You will forget houses once you look at too many. You will be convinced that kitchen was in this house and your spouse will tell you it was in another. You will forget what the backyard looked like and which one had the walk in closets or roman tub, so take notes. Even better? Whip out that cell phone and take a video and pictures of the home and save them under the property address. Don’t just make notes about what you liked. Be sure to note anything you didn’t like. Include things like appliances, as you will want to remember to ask what is included in the house or what you might ask for if you make an offer. Things like window treatments, ceiling fans, built in’s and so on are often assumed to stay, yet suddenly, there’s a new chandelier where the old one was. Or worse, they take it out and cap it off without adding a new one. Anything that looks “special” should be noted and asked about.
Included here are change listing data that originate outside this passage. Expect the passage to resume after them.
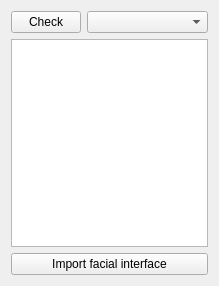
Before: the Qt Designer form Python/Resources/RMFacialRig.ui in rendermotion/RMPY, drawn with Qt 5.
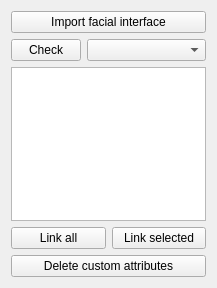
After: the same form once the commit is applied.

The edit to the form file:
```diff
--- a/Python/Resources/RMFacialRig.ui
+++ b/Python/Resources/RMFacialRig.ui
@@ -6,14 +6,21 @@
    <rect>
     <x>0</x>
     <y>0</y>
-    <width>219</width>
-    <height>286</height>
+    <width>217</width>
+    <height>288</height>
    </rect>
   </property>
   <property name="windowTitle">
    <string>Form</string>
   </property>
   <layout class="QVBoxLayout" name="verticalLayout">
+   <item>
+    <widget class="QPushButton" name="ImportFacialInterfaceBtn">
+     <property name="text">
+      <string>Import facial interface</string>
+     </property>
+    </widget>
+   </item>
    <item>
     <layout class="QHBoxLayout" name="horizontalLayout">
      <item>
@@ -38,9 +45,27 @@
     <widget class="QListWidget" name="listWidget"/>
    </item>
    <item>
-    <widget class="QPushButton" name="ImportFacialInterfaceBtn">
+    <layout class="QHBoxLayout" name="horizontalLayout_2">
+     <item>
+      <widget class="QPushButton" name="LinkAllBtn">
+       <property name="text">
+        <string>Link all</string>
+       </property>
+      </widget>
+     </item>
+     <item>
+      <widget class="QPushButton" name="LinkSelectedBtn">
+       <property name="text">
+        <string>Link selected</string>
+       </property>
+      </widget>
+     </item>
+    </layout>
+   </item>
+   <item>
+    <widget class="QPushButton" name="DeleteAttributesBtn">
      <property name="text">
-      <string>Import facial interface</string>
+      <string>Delete custom attributes</string>
      </property>
     </widget>
    </item>
```
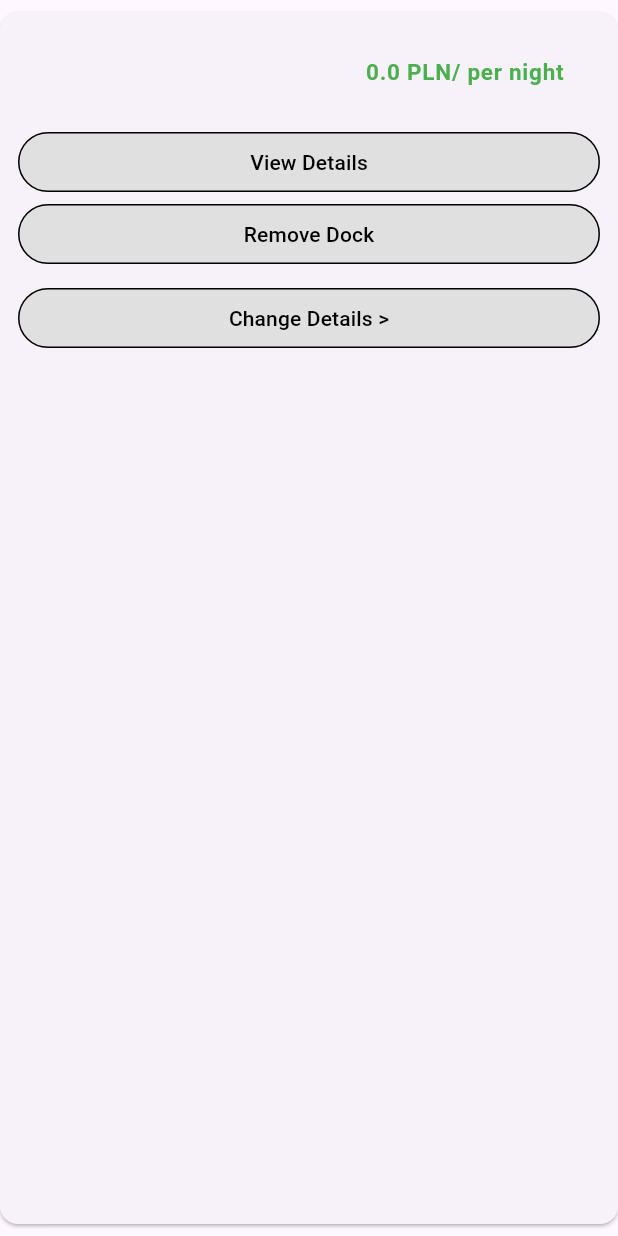
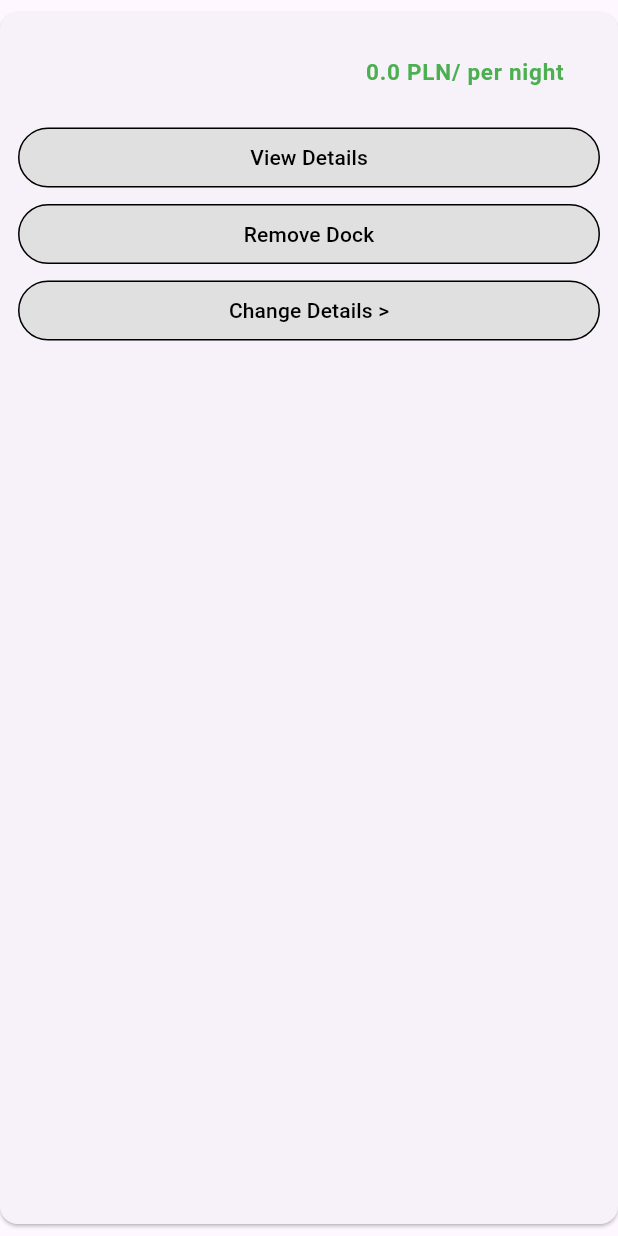
Before and after one commit to SE2-GMMWZ/mobile-frontend, a Flutter app: the MyDockItem widget shown alone on an empty page, opened directly with empty values, on a phone screen of 412 x 824 dp. Run offline on Flutter 3.47's test engine with Material 3 defaults, Android fonts, the light colour scheme and no system bars; our stand-ins replace cookie_jar, dio, dio_cookie_manager, shared_preferences; missing offline and left inert: flutter_stripe; accounts and stored records are empty; network calls fail.

Commit message:
update dock

```diff
--- a/lib/dockOwner/edit_dock.dart
+++ b/lib/dockOwner/edit_dock.dart
@@ -178,9 +178,12 @@ class _EditDockPageState extends State<EditDockPage> {
                               "latitude": widget.dock.latitude,
                               "longitude": widget.dock.longitude,
                             },
+                            "description": widget.dock.description ?? '',
+                            "owner_id": widget.dock.owner_id,
+                            "services": _servicesController.text.trim(),
+                            "services_pricing": widget.dock.services_pricing ?? 0,
                             "price_per_night": double.tryParse(_priceNightController.text) ?? 0,
                             "price_per_person": double.tryParse(_pricePersonController.text) ?? 0,
-                            "services": _servicesController.text.trim(),
                             "availability": _availability,
                           };
 
--- a/lib/dockOwner/my_dock_item.dart
+++ b/lib/dockOwner/my_dock_item.dart
@@ -7,8 +7,14 @@ import '../data/docking_spot_data.dart';
 class MyDockItem extends StatelessWidget {
   final DockingSpotData spot;
   final Future<UserProfile?> currentUser;
+  final VoidCallback? onUpdated;
 
-  const MyDockItem({super.key, required this.spot, required this.currentUser});
+  const MyDockItem({
+    super.key,
+    required this.spot,
+    required this.currentUser,
+    this.onUpdated,
+  });
 
   @override
   Widget build(BuildContext context) {
@@ -25,7 +31,7 @@ class MyDockItem extends StatelessWidget {
                 style: TextStyle(color: Colors.green, fontWeight: FontWeight.bold, fontSize: 15),
               ),
             ),
-            SizedBox(height: 8),
+            SizedBox(height: 5),
             Row(
               children: [
                 Expanded(
@@ -39,36 +45,40 @@ class MyDockItem extends StatelessWidget {
                       );
                     },
                     style: OutlinedButton.styleFrom(
-                      side: BorderSide(color: Colors.black), // Black border
-                      backgroundColor: Colors.grey[300], // Light grey background
+                      side: BorderSide(color: Colors.black),
+                      backgroundColor: Colors.grey[300],
                     ),
                     child: Text('View Details', style: TextStyle(color: Colors.black)),
                   ),
                 ),
               ],
             ),
+            SizedBox(height: 3),
             Row(
               children: [
                 Expanded(
                   child: OutlinedButton(
                     onPressed: () {},
                     style: OutlinedButton.styleFrom(
-                      side: BorderSide(color: Colors.black), // Black border
-                      backgroundColor: Colors.grey[300], // Light grey background
+                      side: BorderSide(color: Colors.black),
+                      backgroundColor: Colors.grey[300],
                     ),
                     child: Text('Remove Dock', style: TextStyle(color: Colors.black)),
                   ),
                 ),
               ],
             ),
-            SizedBox(height: 8),
+            SizedBox(height: 3),
             Row(
               children: [
                 Expanded(
                   child: OutlinedButton(
-                    onPressed: () {
-                      Navigator.push(context,
-                        MaterialPageRoute(builder: (context) => EditDockPage(dock: spot,)));
+                    onPressed: () async {
+                      await Navigator.push(
+                        context,
+                        MaterialPageRoute(builder: (context) => EditDockPage(dock: spot)),
+                      );
+                      if (onUpdated != null) onUpdated!();
                     },
                     style: OutlinedButton.styleFrom(
                       side: BorderSide(color: Colors.black),
--- a/lib/dockOwner/my_docks.dart
+++ b/lib/dockOwner/my_docks.dart
@@ -68,6 +68,7 @@ class _MyDocksPageState extends State<MyDocksPage> {
                     context,
                     MaterialPageRoute(builder: (context) => AddDockPage(currentUser: _currentUserFuture,)),
                   );
+                  _loadDockingSpots();
                 },
                 icon: Icon(Icons.add),
                 label: Text('Add Dock'),
@@ -85,7 +86,7 @@ class _MyDocksPageState extends State<MyDocksPage> {
                       ? Center(child: Text('No matching docking spots.'))
                       : ListView(
                           children: spots
-                              .map((spot) => MyDockItem(spot: spot, currentUser: _currentUserFuture,))
+                              .map((spot) => MyDockItem(spot: spot, currentUser: _currentUserFuture, onUpdated: _loadDockingSpots,))
                               .toList(),
                         ),
             ),
```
- Don’t reveal too much about your buying situation
If you’re interested in the house, then the last thing you want to do is provide information to the sellers agent that could be used during negotiations, such as if you’re looking to buy a house as quickly as possible or how much you are willing or qualified to spend. Save these conversations for the agent that is going to represent you. If you decide you really like the agent selling the house, before you disclose anything, have a conversation about who they represent, if they are allowed to represent both parties, and if there is anything you should know about the dual representation. Remember, at this point, their motivation is to sell the house. If you decide you don’t like that house, and you are going to use that agent, head over to a new location and have a conversation about representation before you disclose anything else. You want to be sure you understand what it means to use an agent in your city. It’s not the same everywhere.
- Don’t reveal your interest
Exclaiming loudly in the middle of an open house that this is your dream house because that loft is the only one in town like it, and you must have it, is a bad idea for a number of reasons. First of all, you’re killing any leverage you might have had with the seller since the seller’s agent is present. Secondly, any other buyers that were on the fence or potentially thinking about putting in an offer may now make a quicker and larger offer knowing that there is competition for the house.
- Inspect the exterior
Do a couple of slow laps around the exterior of the property and check for any potential issues. Be on the lookout for possible problems with the roof or the siding. For example, how does the exterior paint look? Is the siding in good shape? Are there shingles missing from the roof? Do you see any dead trees nearby? Are the gutters in good shape? These are all important questions to ask as you survey the exterior.
- Inspect the walls and windows
Try to evaluate the condition of the property’s walls and windows. Do you see any signs of damage? What may look like small issues, like water spots on the walls or near the windows, could be indicative of bigger problems.
- Take lots of pictures and notes
You may think you can remember the pros and cons of the house you’re walking through, but after a while all of those open houses are going to blend together, and you won’t be able to remember which home had what. Take pictures of potential problems as well as of features you are impressed by and be sure to write down lots of notes. You can use these notes to compare properties later on.
- Ask the agent lots of questions
The seller’s agent is present for a reason — to provide you with as much information as possible in order to stoke your interest in the house. You should ask about why the owner is selling, how long the house has been on the market for and if there are any known problems with the house – the seller is required by law to disclose large issues, so the agent will most likely tell you upfront about them.
An open house is a great opportunity for you to get a close look at a property you might be interested in as well as to obtain more in-depth information about the home from the seller’s agent. Be sure to use these tips in order to get the absolute most out of your open house visits.